Among the records that follow, find the line with "Repository: MarcoantonioCaldeira/Site-livraria-John-e-Paul" and the line with "<option>Trocas</option>". Set down those lines and all lines between them exactly, without adding anything.

RECORDS>
========================
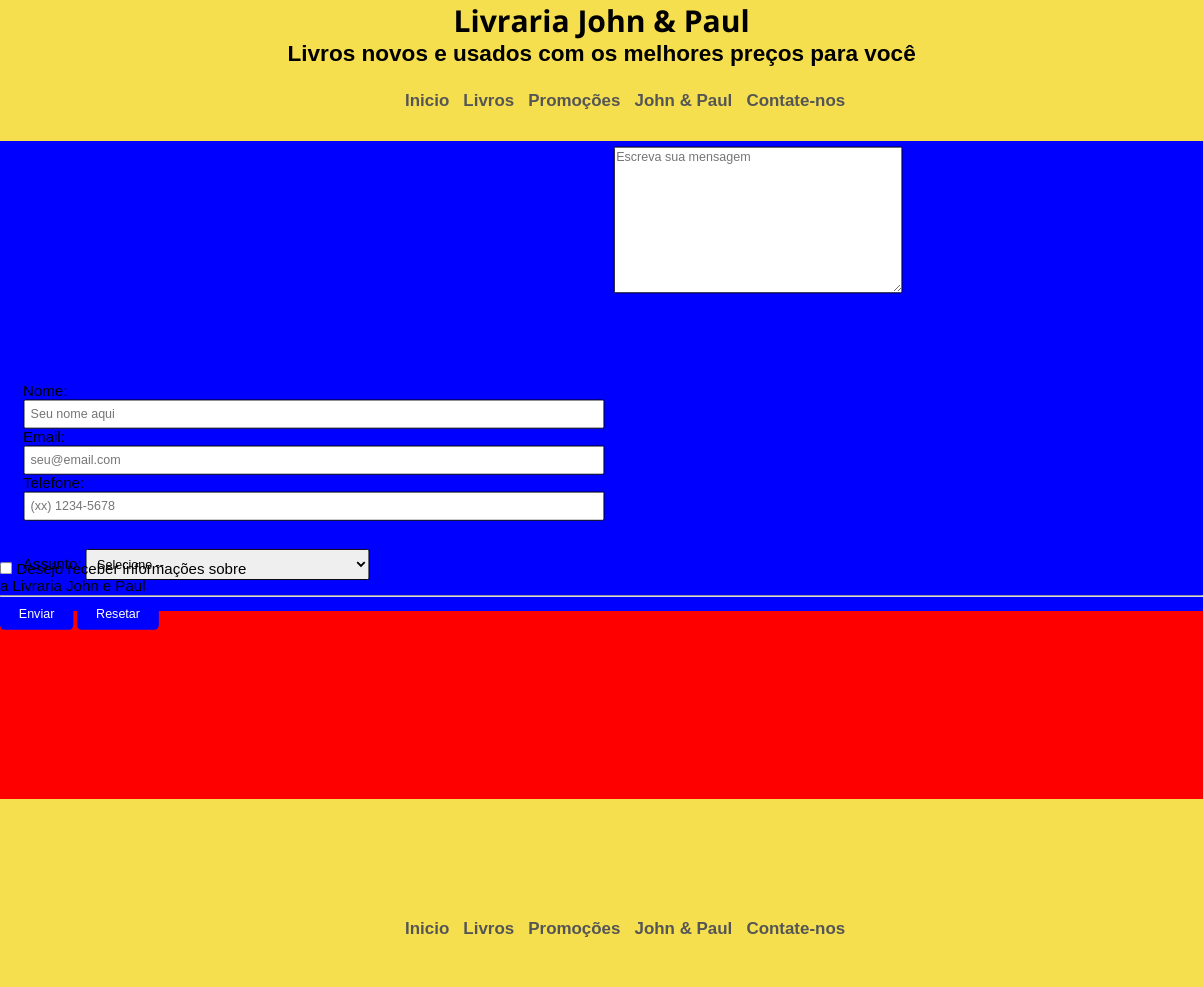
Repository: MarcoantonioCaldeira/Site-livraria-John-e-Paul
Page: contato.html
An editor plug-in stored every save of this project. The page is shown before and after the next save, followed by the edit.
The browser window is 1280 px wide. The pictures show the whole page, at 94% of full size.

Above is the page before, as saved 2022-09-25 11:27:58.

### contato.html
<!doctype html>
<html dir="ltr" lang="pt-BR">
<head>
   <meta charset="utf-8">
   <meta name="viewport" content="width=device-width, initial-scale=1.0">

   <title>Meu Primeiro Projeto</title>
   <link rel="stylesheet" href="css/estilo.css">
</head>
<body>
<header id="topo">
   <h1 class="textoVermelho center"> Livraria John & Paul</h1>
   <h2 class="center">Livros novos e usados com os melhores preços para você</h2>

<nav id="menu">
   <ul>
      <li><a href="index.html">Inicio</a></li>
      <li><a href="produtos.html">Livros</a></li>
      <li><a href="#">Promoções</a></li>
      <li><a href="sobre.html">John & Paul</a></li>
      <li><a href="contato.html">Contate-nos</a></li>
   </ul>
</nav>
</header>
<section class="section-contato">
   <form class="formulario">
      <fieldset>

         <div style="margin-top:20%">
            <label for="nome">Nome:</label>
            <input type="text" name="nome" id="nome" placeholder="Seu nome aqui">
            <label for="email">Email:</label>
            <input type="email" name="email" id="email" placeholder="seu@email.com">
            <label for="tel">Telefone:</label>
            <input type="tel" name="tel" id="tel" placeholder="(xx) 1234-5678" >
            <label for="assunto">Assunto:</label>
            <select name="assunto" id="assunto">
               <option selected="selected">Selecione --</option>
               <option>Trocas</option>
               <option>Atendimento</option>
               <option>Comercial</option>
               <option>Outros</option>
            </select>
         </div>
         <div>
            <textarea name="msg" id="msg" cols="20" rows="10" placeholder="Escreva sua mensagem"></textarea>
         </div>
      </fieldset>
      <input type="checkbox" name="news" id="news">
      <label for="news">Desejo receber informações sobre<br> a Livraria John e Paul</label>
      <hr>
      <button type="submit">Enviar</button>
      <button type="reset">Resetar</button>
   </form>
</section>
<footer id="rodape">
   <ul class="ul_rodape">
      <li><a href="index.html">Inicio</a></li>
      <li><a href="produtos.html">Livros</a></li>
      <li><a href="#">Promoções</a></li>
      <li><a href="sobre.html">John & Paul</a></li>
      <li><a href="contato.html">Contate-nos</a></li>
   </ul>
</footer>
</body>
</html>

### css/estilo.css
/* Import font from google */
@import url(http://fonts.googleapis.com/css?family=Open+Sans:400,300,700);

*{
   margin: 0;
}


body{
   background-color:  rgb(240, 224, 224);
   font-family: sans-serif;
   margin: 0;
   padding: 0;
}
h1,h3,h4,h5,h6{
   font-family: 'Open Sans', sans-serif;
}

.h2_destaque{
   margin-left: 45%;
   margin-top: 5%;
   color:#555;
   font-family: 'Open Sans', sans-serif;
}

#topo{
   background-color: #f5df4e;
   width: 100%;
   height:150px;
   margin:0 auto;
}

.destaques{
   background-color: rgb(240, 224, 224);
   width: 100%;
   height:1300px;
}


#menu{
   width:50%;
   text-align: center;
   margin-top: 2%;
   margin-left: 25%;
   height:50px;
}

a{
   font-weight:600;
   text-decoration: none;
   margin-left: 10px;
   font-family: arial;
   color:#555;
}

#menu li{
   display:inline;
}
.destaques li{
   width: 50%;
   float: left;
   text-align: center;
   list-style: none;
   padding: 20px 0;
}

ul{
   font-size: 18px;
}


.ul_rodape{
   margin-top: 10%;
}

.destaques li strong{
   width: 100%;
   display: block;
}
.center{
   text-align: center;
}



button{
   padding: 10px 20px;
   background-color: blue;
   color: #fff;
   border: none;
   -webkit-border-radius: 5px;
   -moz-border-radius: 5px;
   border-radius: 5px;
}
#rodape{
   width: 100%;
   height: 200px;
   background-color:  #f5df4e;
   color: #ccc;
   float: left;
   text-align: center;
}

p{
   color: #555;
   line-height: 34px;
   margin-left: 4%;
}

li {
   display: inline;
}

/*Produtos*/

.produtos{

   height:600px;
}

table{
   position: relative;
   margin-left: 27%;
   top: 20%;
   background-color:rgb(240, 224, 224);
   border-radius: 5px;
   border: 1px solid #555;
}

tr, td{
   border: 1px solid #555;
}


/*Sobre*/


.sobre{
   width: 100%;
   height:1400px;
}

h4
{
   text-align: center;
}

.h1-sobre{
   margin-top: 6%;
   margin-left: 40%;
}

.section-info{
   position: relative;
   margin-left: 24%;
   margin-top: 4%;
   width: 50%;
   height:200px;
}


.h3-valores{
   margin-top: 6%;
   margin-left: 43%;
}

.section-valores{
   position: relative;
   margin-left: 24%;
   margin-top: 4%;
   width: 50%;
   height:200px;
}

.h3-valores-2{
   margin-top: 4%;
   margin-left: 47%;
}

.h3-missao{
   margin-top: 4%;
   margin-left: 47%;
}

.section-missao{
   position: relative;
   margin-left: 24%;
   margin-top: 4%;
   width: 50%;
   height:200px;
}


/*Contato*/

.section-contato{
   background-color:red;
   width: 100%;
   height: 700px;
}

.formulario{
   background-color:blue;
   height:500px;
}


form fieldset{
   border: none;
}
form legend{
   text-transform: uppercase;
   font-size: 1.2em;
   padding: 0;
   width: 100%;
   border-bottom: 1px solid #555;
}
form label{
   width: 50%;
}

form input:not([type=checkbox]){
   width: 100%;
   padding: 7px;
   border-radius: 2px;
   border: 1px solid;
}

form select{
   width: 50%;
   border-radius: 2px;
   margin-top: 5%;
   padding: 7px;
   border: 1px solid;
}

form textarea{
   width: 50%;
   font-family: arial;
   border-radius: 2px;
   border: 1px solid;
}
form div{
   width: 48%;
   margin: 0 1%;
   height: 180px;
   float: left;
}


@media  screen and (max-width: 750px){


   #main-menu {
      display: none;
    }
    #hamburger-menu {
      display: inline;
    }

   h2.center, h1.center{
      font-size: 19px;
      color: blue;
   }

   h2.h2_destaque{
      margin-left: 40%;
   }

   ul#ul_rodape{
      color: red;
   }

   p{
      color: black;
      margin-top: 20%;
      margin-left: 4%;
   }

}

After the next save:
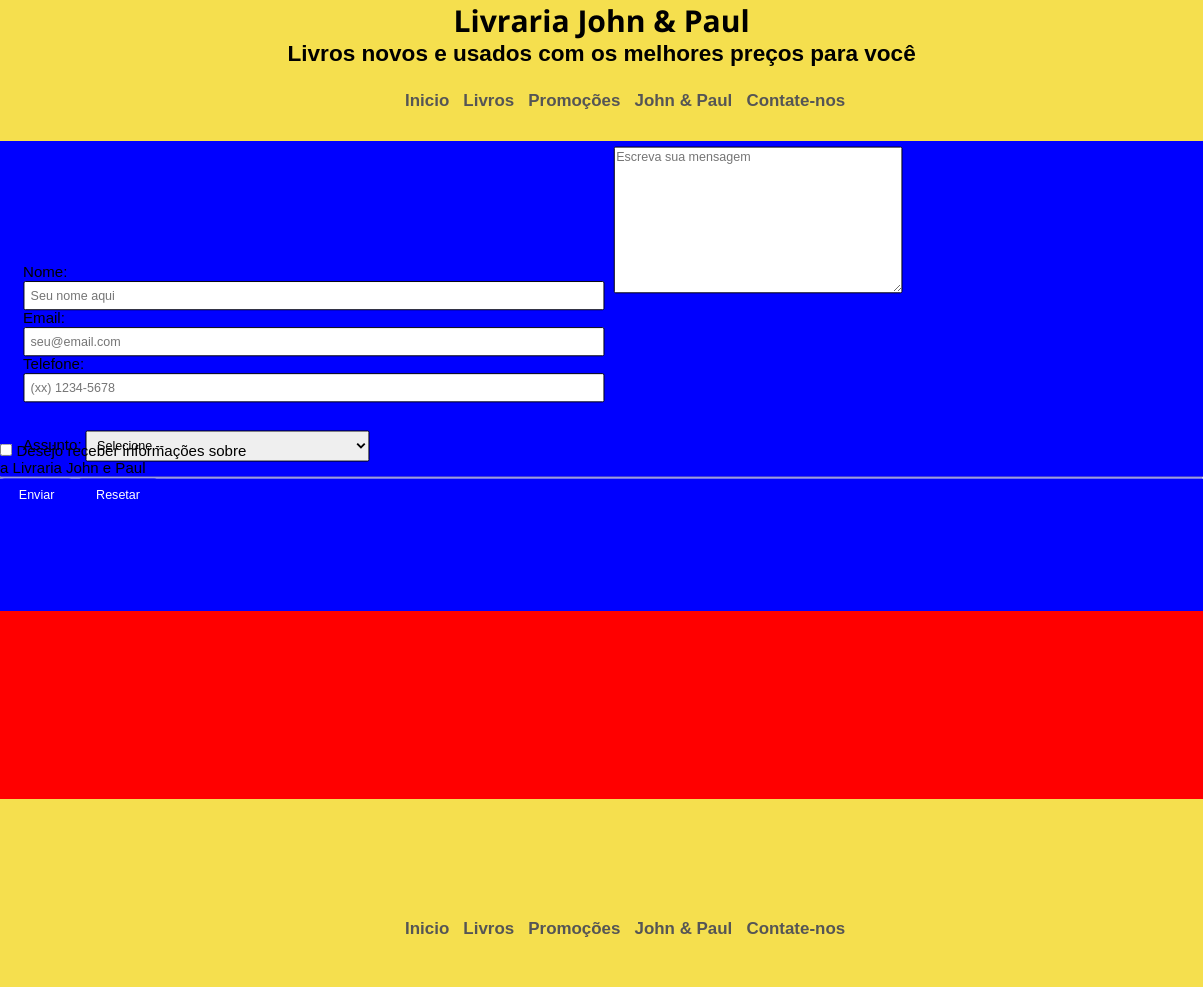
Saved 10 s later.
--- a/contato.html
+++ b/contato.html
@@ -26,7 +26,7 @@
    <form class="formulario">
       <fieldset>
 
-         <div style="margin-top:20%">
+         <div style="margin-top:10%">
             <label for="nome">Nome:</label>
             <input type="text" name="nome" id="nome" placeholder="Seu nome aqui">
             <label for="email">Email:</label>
========================
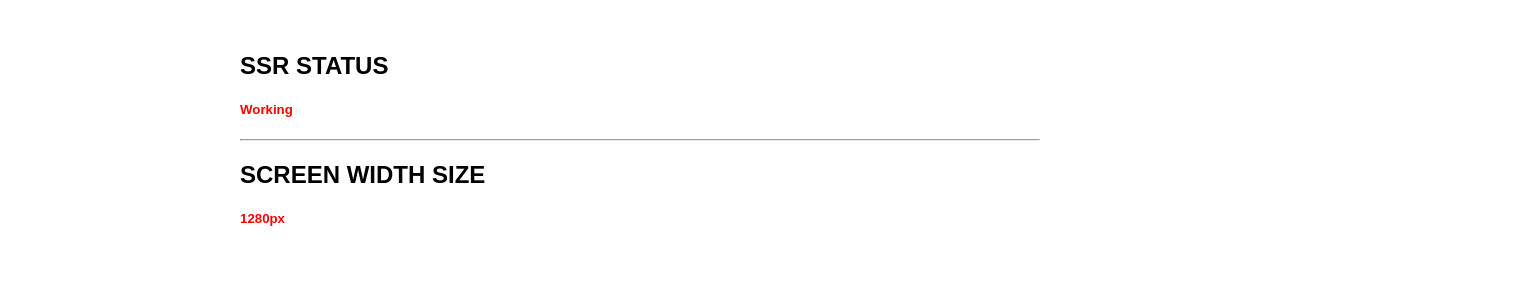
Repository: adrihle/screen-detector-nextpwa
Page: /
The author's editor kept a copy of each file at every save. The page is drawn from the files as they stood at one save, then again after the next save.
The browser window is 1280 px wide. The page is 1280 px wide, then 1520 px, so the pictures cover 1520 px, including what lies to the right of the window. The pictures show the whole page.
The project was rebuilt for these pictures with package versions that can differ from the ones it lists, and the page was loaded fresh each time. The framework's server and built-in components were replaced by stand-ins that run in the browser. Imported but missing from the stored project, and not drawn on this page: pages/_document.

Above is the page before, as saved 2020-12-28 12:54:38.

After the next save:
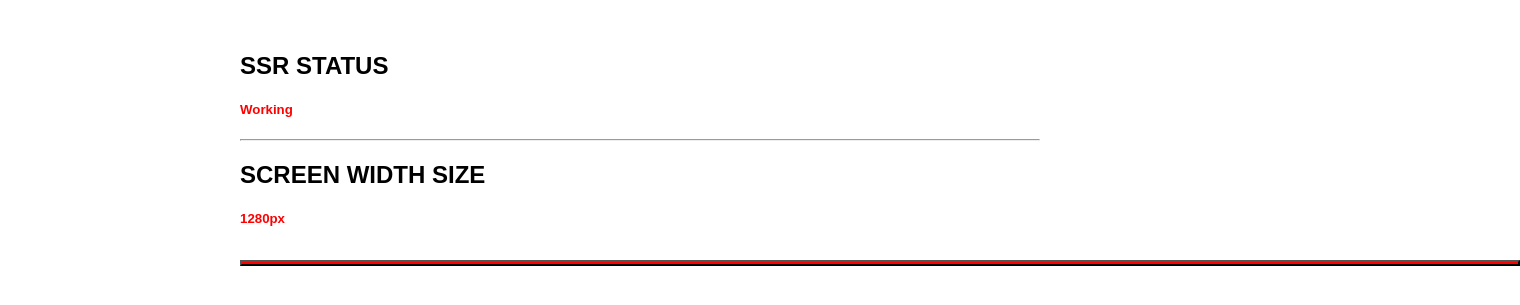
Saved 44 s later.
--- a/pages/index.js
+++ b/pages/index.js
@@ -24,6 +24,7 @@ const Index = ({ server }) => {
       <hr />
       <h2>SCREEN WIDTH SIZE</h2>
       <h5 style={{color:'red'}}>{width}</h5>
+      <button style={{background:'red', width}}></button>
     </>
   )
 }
========================
TASK SOLUTION>
Repository: MarcoantonioCaldeira/Site-livraria-John-e-Paul
Page: contato.html
An editor plug-in stored every save of this project. The page is shown before and after the next save, followed by the edit.
The browser window is 1280 px wide. The pictures show the whole page, at 94% of full size.

Above is the page before, as saved 2022-09-25 11:27:58.

### contato.html
<!doctype html>
<html dir="ltr" lang="pt-BR">
<head>
   <meta charset="utf-8">
   <meta name="viewport" content="width=device-width, initial-scale=1.0">

   <title>Meu Primeiro Projeto</title>
   <link rel="stylesheet" href="css/estilo.css">
</head>
<body>
<header id="topo">
   <h1 class="textoVermelho center"> Livraria John & Paul</h1>
   <h2 class="center">Livros novos e usados com os melhores preços para você</h2>

<nav id="menu">
   <ul>
      <li><a href="index.html">Inicio</a></li>
      <li><a href="produtos.html">Livros</a></li>
      <li><a href="#">Promoções</a></li>
      <li><a href="sobre.html">John & Paul</a></li>
      <li><a href="contato.html">Contate-nos</a></li>
   </ul>
</nav>
</header>
<section class="section-contato">
   <form class="formulario">
      <fieldset>

         <div style="margin-top:20%">
            <label for="nome">Nome:</label>
            <input type="text" name="nome" id="nome" placeholder="Seu nome aqui">
            <label for="email">Email:</label>
            <input type="email" name="email" id="email" placeholder="seu@email.com">
            <label for="tel">Telefone:</label>
            <input type="tel" name="tel" id="tel" placeholder="(xx) 1234-5678" >
            <label for="assunto">Assunto:</label>
            <select name="assunto" id="assunto">
               <option selected="selected">Selecione --</option>
               <option>Trocas</option>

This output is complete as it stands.